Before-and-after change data
--------------------------------
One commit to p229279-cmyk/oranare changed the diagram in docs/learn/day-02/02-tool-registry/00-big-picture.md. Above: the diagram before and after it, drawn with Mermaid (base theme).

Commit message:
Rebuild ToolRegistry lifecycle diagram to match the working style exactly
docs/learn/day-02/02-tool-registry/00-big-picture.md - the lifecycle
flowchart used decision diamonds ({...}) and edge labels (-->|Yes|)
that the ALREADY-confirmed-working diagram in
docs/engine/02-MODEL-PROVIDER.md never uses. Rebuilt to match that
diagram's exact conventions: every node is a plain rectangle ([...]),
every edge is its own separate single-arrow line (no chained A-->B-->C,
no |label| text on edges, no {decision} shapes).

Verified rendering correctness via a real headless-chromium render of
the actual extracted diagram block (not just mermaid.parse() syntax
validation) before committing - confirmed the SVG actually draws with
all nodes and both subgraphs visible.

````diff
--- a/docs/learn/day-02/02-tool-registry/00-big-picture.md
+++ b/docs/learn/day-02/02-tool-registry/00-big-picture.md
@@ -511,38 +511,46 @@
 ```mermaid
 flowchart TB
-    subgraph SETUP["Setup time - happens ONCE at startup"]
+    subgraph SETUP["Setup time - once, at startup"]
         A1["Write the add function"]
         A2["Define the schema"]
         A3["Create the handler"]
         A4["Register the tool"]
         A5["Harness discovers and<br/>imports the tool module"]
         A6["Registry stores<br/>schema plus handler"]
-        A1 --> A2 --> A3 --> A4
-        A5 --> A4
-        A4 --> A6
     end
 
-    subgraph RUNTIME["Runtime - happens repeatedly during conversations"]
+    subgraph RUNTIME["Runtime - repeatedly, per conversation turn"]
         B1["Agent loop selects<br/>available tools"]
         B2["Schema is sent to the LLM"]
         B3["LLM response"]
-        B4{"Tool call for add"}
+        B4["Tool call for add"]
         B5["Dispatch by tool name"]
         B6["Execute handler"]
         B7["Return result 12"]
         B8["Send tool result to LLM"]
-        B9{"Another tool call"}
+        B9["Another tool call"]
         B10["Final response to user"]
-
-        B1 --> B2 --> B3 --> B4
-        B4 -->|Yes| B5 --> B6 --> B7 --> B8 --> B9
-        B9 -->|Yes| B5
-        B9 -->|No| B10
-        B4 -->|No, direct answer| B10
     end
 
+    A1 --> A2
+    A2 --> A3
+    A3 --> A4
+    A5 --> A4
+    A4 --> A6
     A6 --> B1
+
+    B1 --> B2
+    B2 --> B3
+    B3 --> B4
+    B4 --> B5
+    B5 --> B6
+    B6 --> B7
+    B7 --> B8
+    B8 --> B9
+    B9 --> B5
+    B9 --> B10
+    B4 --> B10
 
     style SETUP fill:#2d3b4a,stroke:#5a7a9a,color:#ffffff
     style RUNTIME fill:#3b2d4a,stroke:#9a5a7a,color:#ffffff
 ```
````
--------------------------------
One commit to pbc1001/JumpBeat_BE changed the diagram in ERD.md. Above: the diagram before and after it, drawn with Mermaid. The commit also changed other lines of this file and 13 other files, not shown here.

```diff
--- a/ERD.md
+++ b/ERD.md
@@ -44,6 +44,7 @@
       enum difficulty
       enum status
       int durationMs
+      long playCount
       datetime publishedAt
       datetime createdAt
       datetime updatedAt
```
--------------------------------
*WORK ITEM:* Look over the records above, and wherever a line contains the string "SETUP", copy that line.

*RESPONSE:*
-    subgraph SETUP["Setup time - happens ONCE at startup"]
+    subgraph SETUP["Setup time - once, at startup"]
     style SETUP fill:#2d3b4a,stroke:#5a7a9a,color:#ffffff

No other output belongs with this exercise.